Today, new technology is making Lasik eye surgery possible for a whole new group of patients. New advancements mean corrective surgery is now a viable choice for nearly 98 percent of patients seeking permanent sight correction. If you’ve been turned down in the past for Lasik, you may find the vision correction procedure is now a suitable option for you.
The Lasik procedure is among the most popular vision correction procedures for providing permanent vision correction. The procedure involves the surgical reshaping of the cornea using a laser. By adjusting the shape of your cornea, your eye surgeon can effectively provide you with perfect or near-perfect vision.
Furthermore, what makes Lasik especially attractive is that it is a relatively pain-free, outpatient procedure. The surgery only takes a few minutes to perform and requires little recovery time. Once it’s complete, many patients find they no longer need to wear glasses or contacts. Most people find they can see clearly almost instantly after surgery.
In the past, however, patients with a thin cornea, astigmatism or those needing a high degree of correction were ineligible for Lasik.
A number of recent advances in the Lasik procedure have made this option for correcting eyesight more readily available to patients who are dependent on corrective lenses. One of the biggest advancements in Lasik technology is the development of blade-free systems. This enhancement means people who were once told their corneas were not thick enough to safely undergo this procedure may now be considered for Lasik eye surgery.
A new type of wavefront technology allows eye surgeons to use corneal mapping to treat patients who have larger refractive errors. Additionally, intralase technology uses a tiny gas bubble to cut a much thinner flap in the cornea.
This combination of technological advancements gives doctors more control and accuracy during Lasik, making it a safe option for more patients. New technology has also significantly reduced the risk of glare and halos at night, which have been common side effects of LASIK since its development.

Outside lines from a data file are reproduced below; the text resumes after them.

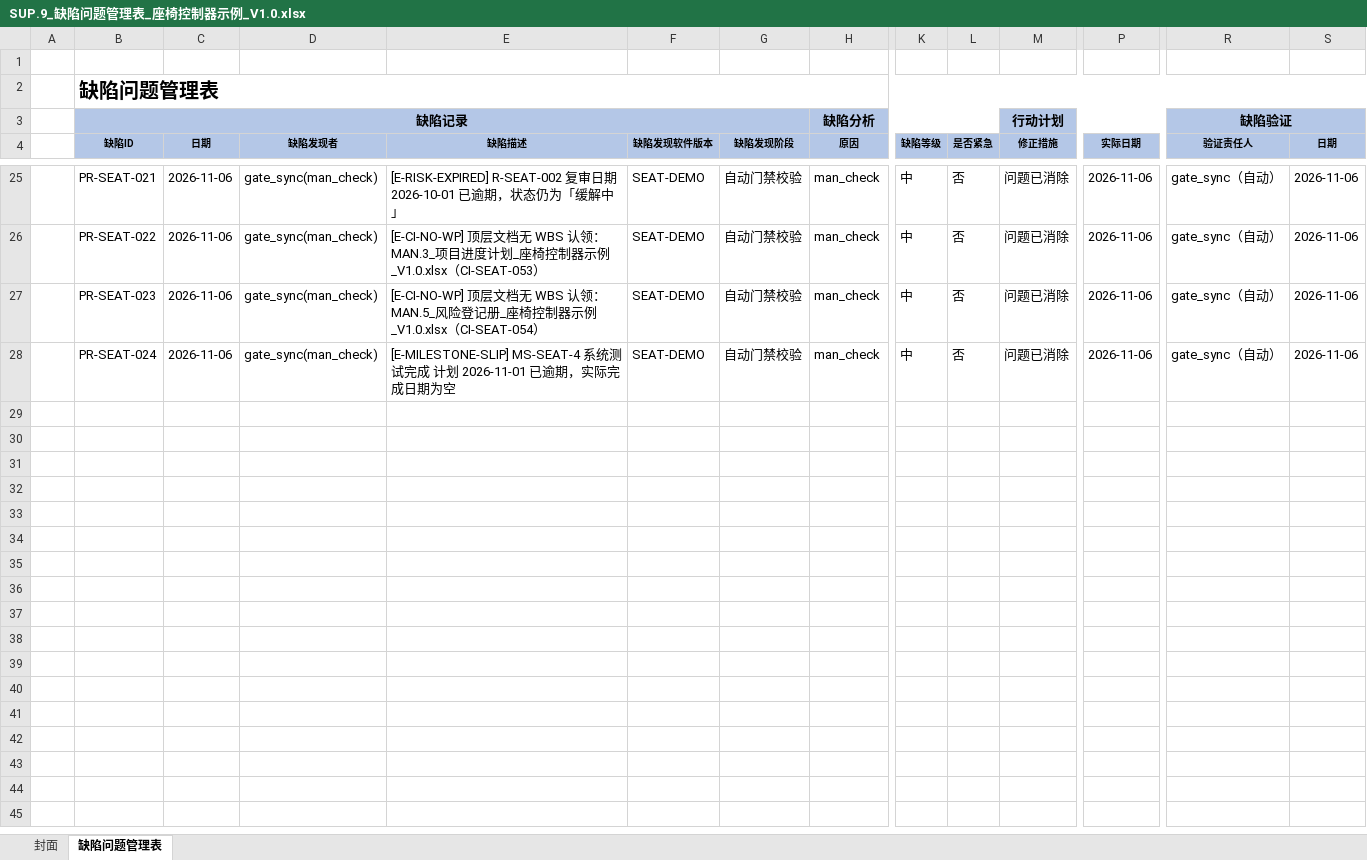
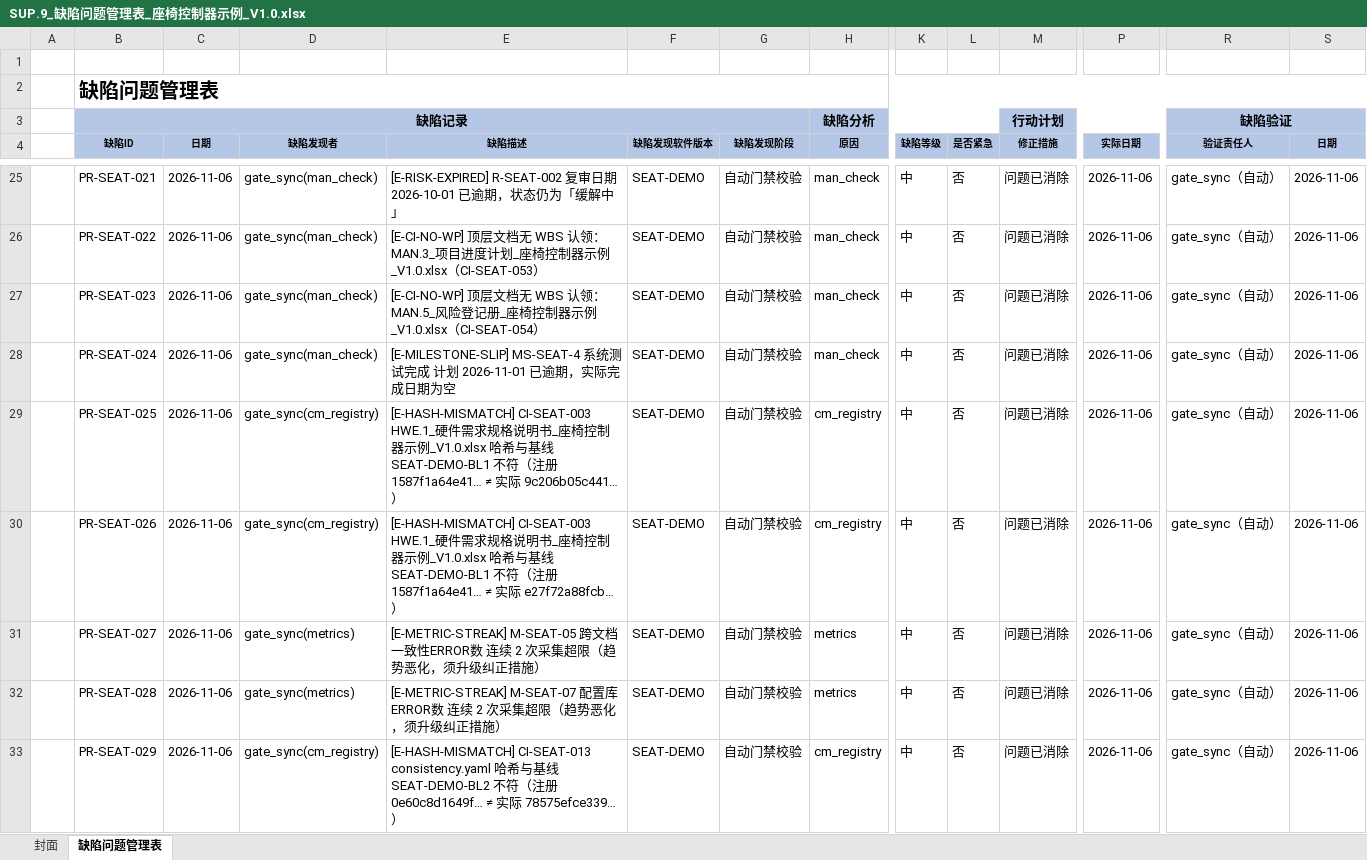
Before and after one commit to frisky1985/yuleOSH, an Excel workbook: aspice/examples/seat/SUP.9_缺陷问题管理表_座椅控制器示例_V1.0.xlsx, sheet 缺陷问题管理表, drawn as a sheet; only a part is shown, gaps mark what is left out; values as stored, in another font and other column widths than the file's, no borders; rows hold the shown columns only; the diff names each change by its address in the sheet, - before the commit and + after, or states it on an @@ line.

```diff
--- a/aspice/examples/seat/SUP.9_缺陷问题管理表_座椅控制器示例_V1.0.xlsx (sheet 缺陷问题管理表)
+++ b/aspice/examples/seat/SUP.9_缺陷问题管理表_座椅控制器示例_V1.0.xlsx (sheet 缺陷问题管理表)
+row 29:  | PR-SEAT-025 | 2026-11-06 | gate_sync(cm_registry) | [E-HASH-MISMATCH] CI-SEAT-003 HWE.1_硬件需求规格说明书_座椅控制器示例_V1.0.xlsx 哈希与基线 SEAT-DEMO-BL1 不符（注册 1587f1a64e41… ≠ 实际 9c206b05c441…） | SEAT-DEMO | 自动门禁校验 | cm_registry | 中 | 否 | 问题已消除 | 2026-11-06 | gate_sync（自动） | 2026-11-06
+row 30:  | PR-SEAT-026 | 2026-11-06 | gate_sync(cm_registry) | [E-HASH-MISMATCH] CI-SEAT-003 HWE.1_硬件需求规格说明书_座椅控制器示例_V1.0.xlsx 哈希与基线 SEAT-DEMO-BL1 不符（注册 1587f1a64e41… ≠ 实际 e27f72a88fcb…） | SEAT-DEMO | 自动门禁校验 | cm_registry | 中 | 否 | 问题已消除 | 2026-11-06 | gate_sync（自动） | 2026-11-06
+row 31:  | PR-SEAT-027 | 2026-11-06 | gate_sync(metrics) | [E-METRIC-STREAK] M-SEAT-05 跨文档一致性ERROR数 连续 2 次采集超限（趋势恶化，须升级纠正措施） | SEAT-DEMO | 自动门禁校验 | metrics | 中 | 否 | 问题已消除 | 2026-11-06 | gate_sync（自动） | 2026-11-06
+row 32:  | PR-SEAT-028 | 2026-11-06 | gate_sync(metrics) | [E-METRIC-STREAK] M-SEAT-07 配置库ERROR数 连续 2 次采集超限（趋势恶化，须升级纠正措施） | SEAT-DEMO | 自动门禁校验 | metrics | 中 | 否 | 问题已消除 | 2026-11-06 | gate_sync（自动） | 2026-11-06
+row 33:  | PR-SEAT-029 | 2026-11-06 | gate_sync(cm_registry) | [E-HASH-MISMATCH] CI-SEAT-013 consistency.yaml 哈希与基线 SEAT-DEMO-BL2 不符（注册 0e60c8d1649f… ≠ 实际 78575efce339…） | SEAT-DEMO | 自动门禁校验 | cm_registry | 中 | 否 | 问题已消除 | 2026-11-06 | gate_sync（自动） | 2026-11-06
```
Also changed, not shown: aspice/examples/seat/SUP.10_项目变更跟踪表_座椅控制器示例_V1.0.xlsx, 7 other files.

While doctors cannot guarantee 20/20 vision after Lasik, many patients find they no longer need prescription lenses following this simple outpatient procedure. If you are tired of wearing glasses or contacts, consult with your eye doctor or directly with an eye surgeon who specializes in Lasik to learn more. You just might discover that Lasik is right for you.